== About this exercise ==
What is needed is each line of the data below that holds the string "AdminLogin".
*** Block opens ***
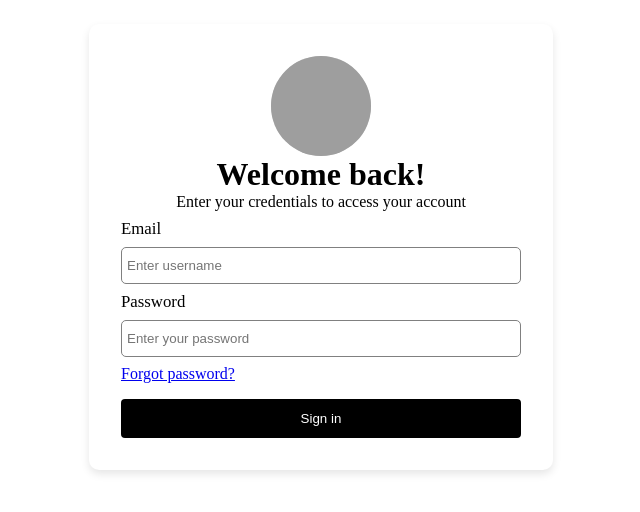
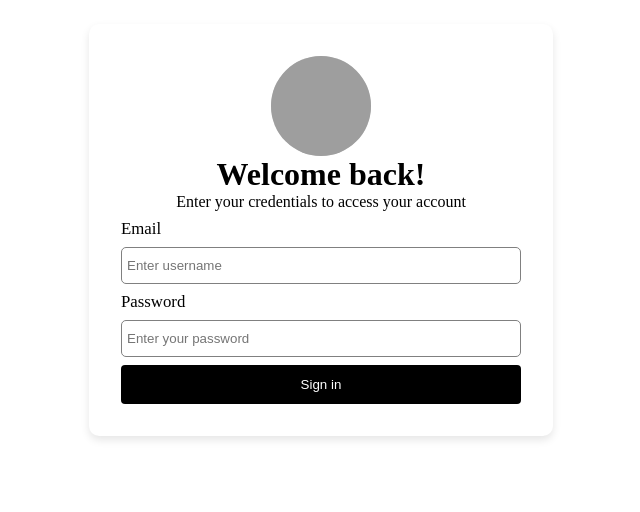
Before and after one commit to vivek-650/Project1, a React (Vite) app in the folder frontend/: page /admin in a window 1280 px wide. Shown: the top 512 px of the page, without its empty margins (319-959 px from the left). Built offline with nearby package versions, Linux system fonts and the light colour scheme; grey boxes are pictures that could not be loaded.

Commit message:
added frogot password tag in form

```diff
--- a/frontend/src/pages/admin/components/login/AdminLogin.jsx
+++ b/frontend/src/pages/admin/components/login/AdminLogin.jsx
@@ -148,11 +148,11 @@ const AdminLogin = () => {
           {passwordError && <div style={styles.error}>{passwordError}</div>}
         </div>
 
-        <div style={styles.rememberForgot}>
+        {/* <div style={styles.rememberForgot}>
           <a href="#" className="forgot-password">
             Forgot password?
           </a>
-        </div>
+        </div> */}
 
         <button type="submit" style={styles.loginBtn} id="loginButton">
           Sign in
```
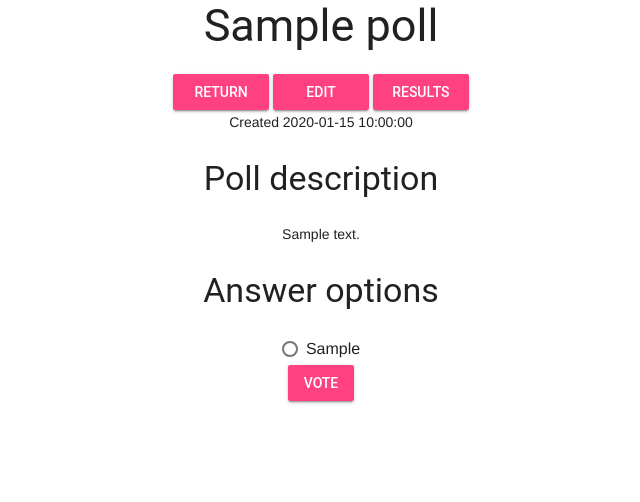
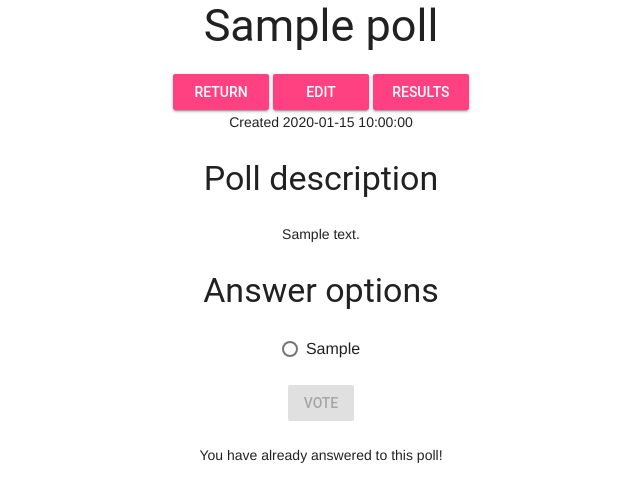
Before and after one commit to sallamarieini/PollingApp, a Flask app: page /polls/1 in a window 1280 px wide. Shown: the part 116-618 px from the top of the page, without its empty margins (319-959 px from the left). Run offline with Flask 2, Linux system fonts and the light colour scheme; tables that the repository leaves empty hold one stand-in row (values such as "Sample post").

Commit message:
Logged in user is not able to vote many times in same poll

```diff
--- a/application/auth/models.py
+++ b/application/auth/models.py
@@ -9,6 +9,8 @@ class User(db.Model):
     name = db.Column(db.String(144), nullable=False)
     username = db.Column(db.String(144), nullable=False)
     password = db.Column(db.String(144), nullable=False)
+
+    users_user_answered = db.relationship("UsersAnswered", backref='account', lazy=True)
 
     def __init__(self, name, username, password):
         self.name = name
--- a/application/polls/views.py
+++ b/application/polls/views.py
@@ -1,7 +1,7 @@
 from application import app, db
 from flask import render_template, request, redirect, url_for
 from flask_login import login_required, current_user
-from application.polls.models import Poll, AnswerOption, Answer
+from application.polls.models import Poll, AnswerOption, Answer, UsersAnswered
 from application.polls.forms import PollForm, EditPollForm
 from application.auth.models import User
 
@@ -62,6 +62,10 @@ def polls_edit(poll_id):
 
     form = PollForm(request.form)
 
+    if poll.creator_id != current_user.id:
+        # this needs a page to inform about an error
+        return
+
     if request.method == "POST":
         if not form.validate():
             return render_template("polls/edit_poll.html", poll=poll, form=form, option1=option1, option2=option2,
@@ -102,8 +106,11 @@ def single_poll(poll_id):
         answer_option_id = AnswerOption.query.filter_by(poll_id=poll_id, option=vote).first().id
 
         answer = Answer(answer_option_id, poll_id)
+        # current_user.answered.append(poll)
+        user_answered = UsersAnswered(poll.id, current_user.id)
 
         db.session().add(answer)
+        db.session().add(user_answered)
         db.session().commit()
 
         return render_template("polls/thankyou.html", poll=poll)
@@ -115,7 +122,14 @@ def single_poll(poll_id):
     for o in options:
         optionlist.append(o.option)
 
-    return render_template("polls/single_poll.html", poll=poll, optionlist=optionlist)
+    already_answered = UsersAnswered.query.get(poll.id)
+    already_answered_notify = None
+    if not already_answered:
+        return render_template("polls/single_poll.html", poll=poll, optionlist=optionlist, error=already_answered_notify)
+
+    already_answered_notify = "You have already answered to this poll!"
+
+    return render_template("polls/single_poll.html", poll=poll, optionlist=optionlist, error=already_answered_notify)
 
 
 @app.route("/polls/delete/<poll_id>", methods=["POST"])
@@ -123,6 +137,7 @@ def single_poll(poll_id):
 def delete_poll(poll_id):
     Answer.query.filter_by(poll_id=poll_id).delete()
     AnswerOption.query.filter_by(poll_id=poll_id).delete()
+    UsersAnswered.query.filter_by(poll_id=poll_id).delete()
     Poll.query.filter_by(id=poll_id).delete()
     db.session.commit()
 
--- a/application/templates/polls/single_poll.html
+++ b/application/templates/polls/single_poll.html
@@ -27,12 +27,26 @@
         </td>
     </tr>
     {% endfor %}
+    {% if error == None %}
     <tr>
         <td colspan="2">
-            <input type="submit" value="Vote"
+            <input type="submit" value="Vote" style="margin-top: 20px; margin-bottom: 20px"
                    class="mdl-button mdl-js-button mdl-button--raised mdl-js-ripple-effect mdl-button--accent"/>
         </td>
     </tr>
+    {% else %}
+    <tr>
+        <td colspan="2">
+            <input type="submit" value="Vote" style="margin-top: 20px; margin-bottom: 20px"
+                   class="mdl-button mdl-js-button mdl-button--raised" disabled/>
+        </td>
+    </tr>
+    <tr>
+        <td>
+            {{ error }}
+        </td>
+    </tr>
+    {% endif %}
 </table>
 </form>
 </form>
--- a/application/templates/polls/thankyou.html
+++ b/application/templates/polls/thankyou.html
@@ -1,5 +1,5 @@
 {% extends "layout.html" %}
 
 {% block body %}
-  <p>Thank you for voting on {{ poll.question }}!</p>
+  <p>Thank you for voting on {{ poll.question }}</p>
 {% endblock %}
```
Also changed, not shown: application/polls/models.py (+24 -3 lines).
*** Block closes ***
== Response for this exercise ==
--- a/frontend/src/pages/admin/components/login/AdminLogin.jsx
+++ b/frontend/src/pages/admin/components/login/AdminLogin.jsx
@@ -148,11 +148,11 @@ const AdminLogin = () => {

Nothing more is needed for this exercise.